TASK DETAILS: A single number is the answer: the count of lines in these records with "aside" in them.

** Opening RECORD EXTRACTS block **

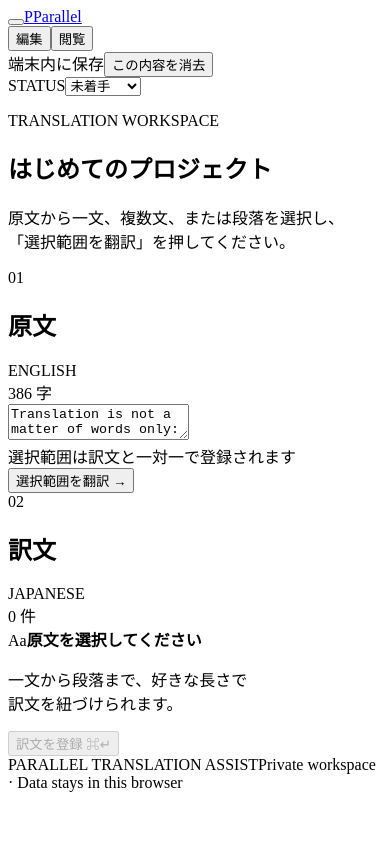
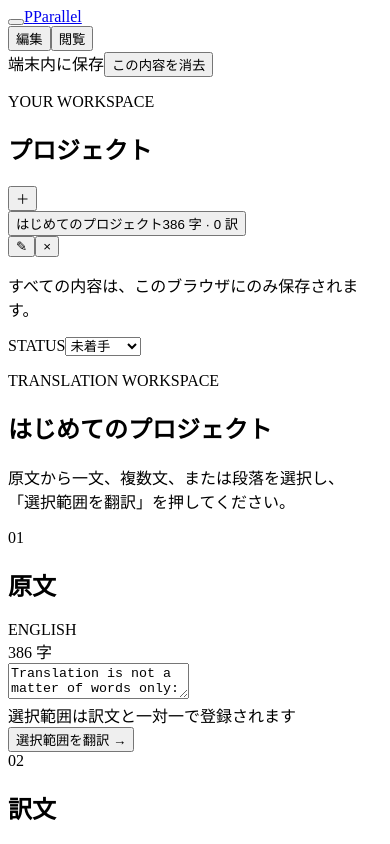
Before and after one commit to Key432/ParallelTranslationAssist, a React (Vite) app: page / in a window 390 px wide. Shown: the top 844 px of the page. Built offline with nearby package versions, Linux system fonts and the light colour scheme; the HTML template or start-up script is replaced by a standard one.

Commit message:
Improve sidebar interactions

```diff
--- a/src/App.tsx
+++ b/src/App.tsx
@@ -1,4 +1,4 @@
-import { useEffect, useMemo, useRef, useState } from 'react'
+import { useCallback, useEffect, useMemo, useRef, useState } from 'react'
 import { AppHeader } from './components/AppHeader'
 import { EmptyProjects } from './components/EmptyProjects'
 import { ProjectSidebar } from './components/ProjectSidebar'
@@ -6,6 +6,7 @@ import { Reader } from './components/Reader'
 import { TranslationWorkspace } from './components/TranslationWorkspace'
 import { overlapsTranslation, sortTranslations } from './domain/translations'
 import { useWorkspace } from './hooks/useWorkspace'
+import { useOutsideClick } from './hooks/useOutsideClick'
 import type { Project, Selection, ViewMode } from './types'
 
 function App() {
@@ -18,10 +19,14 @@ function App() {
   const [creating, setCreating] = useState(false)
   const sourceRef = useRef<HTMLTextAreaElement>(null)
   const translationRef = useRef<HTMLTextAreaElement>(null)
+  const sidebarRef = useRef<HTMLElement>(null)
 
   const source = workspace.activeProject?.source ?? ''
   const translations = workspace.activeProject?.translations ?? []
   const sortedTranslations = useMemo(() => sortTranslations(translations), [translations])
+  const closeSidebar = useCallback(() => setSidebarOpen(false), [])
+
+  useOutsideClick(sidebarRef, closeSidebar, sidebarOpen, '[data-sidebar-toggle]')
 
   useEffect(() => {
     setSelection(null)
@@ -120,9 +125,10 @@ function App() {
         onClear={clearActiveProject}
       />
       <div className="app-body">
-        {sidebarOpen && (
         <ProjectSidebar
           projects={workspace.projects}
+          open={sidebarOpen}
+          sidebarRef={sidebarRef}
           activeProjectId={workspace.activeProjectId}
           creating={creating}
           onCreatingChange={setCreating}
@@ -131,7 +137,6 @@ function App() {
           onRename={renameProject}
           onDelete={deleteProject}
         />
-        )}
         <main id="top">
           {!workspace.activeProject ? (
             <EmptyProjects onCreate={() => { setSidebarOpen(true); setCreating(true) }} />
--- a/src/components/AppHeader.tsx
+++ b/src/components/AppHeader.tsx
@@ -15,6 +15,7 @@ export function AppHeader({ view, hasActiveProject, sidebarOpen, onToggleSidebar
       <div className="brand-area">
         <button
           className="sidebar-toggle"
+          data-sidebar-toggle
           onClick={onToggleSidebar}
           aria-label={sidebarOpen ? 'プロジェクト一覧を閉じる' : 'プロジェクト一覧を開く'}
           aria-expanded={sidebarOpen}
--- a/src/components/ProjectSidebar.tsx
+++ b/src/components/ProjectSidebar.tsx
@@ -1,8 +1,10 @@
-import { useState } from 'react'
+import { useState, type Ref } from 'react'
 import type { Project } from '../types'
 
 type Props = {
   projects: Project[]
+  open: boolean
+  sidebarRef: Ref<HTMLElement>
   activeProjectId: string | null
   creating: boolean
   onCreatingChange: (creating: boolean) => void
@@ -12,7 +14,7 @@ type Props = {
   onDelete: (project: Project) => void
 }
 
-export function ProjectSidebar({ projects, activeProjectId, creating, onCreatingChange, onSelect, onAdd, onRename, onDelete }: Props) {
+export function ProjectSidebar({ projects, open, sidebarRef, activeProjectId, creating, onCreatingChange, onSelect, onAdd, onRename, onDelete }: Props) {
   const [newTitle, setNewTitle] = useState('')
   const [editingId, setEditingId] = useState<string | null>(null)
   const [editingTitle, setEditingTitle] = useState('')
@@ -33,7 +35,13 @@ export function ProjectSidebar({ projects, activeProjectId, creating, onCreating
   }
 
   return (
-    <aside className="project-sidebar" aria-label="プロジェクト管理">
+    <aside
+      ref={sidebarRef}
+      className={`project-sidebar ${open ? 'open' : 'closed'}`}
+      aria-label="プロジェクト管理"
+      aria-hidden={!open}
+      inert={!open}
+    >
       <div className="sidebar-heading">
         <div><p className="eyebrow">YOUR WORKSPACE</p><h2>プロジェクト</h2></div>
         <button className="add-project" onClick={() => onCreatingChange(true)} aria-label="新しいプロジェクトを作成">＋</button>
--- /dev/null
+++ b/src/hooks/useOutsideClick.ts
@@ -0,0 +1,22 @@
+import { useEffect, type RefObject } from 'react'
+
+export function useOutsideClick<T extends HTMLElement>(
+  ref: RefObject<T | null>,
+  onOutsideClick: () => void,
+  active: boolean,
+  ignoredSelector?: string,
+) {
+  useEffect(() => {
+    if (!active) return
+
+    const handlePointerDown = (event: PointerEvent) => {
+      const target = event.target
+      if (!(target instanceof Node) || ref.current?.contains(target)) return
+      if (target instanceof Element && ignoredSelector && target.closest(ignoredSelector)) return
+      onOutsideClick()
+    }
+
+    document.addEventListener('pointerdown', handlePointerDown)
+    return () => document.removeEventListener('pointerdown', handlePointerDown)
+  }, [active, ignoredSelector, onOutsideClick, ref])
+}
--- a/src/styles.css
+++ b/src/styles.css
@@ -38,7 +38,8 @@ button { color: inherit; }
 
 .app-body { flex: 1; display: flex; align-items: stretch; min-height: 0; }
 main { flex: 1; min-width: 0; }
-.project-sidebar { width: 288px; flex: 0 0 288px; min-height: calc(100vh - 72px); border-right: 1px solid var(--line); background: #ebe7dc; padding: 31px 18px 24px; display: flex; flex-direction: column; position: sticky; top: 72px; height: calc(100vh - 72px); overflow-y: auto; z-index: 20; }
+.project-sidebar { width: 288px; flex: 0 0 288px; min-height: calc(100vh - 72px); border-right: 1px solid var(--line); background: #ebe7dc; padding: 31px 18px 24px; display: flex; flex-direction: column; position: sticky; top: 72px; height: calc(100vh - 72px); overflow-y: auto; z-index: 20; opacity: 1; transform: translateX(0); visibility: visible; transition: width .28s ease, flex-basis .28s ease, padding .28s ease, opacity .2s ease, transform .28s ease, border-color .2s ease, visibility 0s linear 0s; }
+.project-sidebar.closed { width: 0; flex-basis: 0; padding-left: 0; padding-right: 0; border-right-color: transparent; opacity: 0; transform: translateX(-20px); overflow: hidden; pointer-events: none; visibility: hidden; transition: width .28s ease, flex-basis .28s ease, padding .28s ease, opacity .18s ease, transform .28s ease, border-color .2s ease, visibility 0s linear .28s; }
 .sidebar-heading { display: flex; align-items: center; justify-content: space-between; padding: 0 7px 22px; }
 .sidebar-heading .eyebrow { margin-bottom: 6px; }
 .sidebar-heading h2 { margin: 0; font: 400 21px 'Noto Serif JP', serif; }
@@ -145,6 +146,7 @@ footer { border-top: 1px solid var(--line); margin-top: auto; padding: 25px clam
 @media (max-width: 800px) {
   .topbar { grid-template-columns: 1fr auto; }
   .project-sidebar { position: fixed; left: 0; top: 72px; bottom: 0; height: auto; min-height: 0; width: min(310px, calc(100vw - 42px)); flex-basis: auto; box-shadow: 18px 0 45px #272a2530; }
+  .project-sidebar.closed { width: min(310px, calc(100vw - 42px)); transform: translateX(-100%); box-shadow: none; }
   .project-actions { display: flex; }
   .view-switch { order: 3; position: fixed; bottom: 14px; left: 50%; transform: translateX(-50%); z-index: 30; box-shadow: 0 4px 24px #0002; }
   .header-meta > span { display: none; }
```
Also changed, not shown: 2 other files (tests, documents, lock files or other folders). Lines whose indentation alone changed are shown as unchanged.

** Closing RECORD EXTRACTS block **

ANSWER SECTION: 2